24.8.12

More oudness


I’ve been back from my holiday for less than a week and already there are plenty of things to keep me occupied (besides the dayjob). Bands are reconvening so my chances of playing the bass regularly, and not just on my own, are increasing. There was even a gig mooted, but it didn’t quite materialise. My oud is getting played a little every few days too. It would get more attention but there simply isn’t enough time.

The oud is throwing up some fascinating musical issues that have never occurred to me before.

A slipping tuning peg: All the basses I own have machine heads that stay, pretty much, put. At least they do during a song. One bass, a very cheap one from many decades ago, used to unwind during a piece of music. The oud isn’t doing that but one string has suddenly unwound itself from a high G to a low C in a fraction of a second. The tuning pegs resemble violin or cello pegs so I’m seeking advice from friends who play those.

The other issue with the oud is tuning in general. A bass is easy. You either use an electronic tuner or (as I tend to do in the trio) you ask the pianist to play an E and then you tune relative to that. The oud has five courses of two strings each (so ten strings) and no frets. Tuning correctly to a digital tuner sort of works but then you end up with each string being perfectly tuned and an instrument that doesn’t sound right. This is much more an instrument that needs to be tuned by ear, or to the needs of whatever other instruments you’re playing with.

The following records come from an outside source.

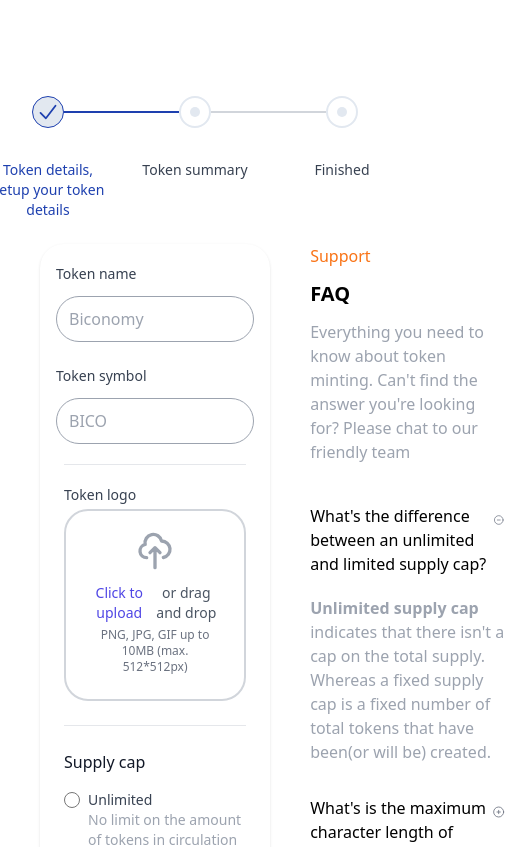
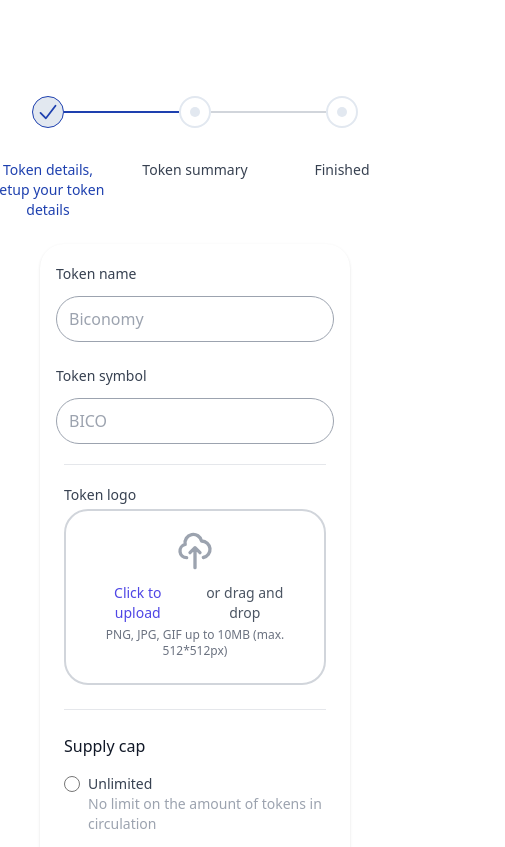
Before and after one commit to izuchukwu-eric/minting-stepper, a Next.js app: page / in a window 390 px wide. Shown: the top 847 px of the page, 505 px wide, since content can reach past the window. Built offline with nearby package versions, Linux system fonts and the light colour scheme.

Commit message:
new commit

```diff
--- a/components/steps/Details.tsx
+++ b/components/steps/Details.tsx
@@ -6,8 +6,8 @@
 
 const Details = ({ handleClick }: Props) => {
   return (
-    <div className='mt-5 md:mt-0 w-[150%]'>
-      <div className="flex flex-row space-x-10">
+    <div className='mt-5 md:mt-0 md:w-[150%]'>
+      <div className="flex md:flex-row flex-col space-x-10">
         <div className="overflow-hidden max-h-2xl shadow rounded-3xl sm:rounded-3xl">
           <form action="#" method="POST" className=''>
 
@@ -91,7 +91,7 @@
           </form>
         </div>
 
-        <div className='flex flex-col w-80 float-right'>
+        <div className='flex flex-col mt-10 md:mt-0 md:w-80 float-right'>
           <p className='text-orange-500 text-base font-medium'>Support</p>
           <p className='text-black text-xl my-3 font-bold'>FAQ</p>
           <p className='text-gray-400'>Everything you need to know about token minting. Can't find the answer you're looking for? Please chat to our friendly team</p>
--- a/components/steps/Summary.tsx
+++ b/components/steps/Summary.tsx
@@ -29,7 +29,7 @@
             <div className='w-full bg-gray-300 my-5 h-6' />
             <div className='border-b border-gray-200 mb-5' />
           </div>
-          <div className='flex flex-row justify-between'>
+          <div className='flex flex-row justify-between space-x-2'>
             <div className='flex flex-col'>
               <span className='text-gray-600 text-base font-semibold'>Supply cap</span>
               <span className='text-gray-400 font-medium'>Unlimited</span>
@@ -51,7 +51,7 @@
               </svg>
               <span onClick={() => handleClick()} className='cursor-pointer text-gray-400 font-medium'>Return to details</span>
             </div>
-            <button type="button" onClick={() => handleClick("next")} className="inline-flex m-6 float-right items-center rounded-full border border-transparent bg-indigo-600 px-6 py-3 text-base font-medium text-white shadow-sm hover:bg-indigo-700 focus:ring-indigo-500 focus:ring-offset-2">Create token</button>
+            <button type="button" onClick={() => handleClick("next")} className="m-6 float-right items-center md:rounded-full rounded-lg border border-transparent bg-indigo-600 md:px-6 py-3 text-base font-medium text-white shadow-sm hover:bg-indigo-700 focus:ring-indigo-500 focus:ring-offset-2">Create token</button>
           </div>
         </div>
       </div>
```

Likewise, tuning each pair of strings in unison (the same note) doesn’t work is they exactly the same. Two strings precisely tuned to the same note have less impact when played together. Two strings tuned almost to the same note sounds better but you have to get that micro-interval between them just right or it sounds like you just couldn’t be bothered to tune them at all.

All this is pre-occupying me before I have truly got to grips with left hand placement (i.e. fingering the notes in the right place) and right hand technique. The right hand technique involves me using the oud version of a plectrum, which is not in any way a plectrum that a guitarist would recognise, not that I have ever used plectrums. As you can see, the fun is endless. Expect a lot of posts about this fascinating instrument and my blundering attempts to get to grips with it.

 

In other news I have a had a chance to listen to the CD version of Lee Fletcher’s album, ‘Faith in Worthless Things’. This deserves, and will get, a proper review but the short version would have to read, “This is a brilliant album. Buy it now!”

1 comment:

Lee Fletcher said...

Hey WIll, thanks for the mini review ;-) Very happy that you're enjoying the album!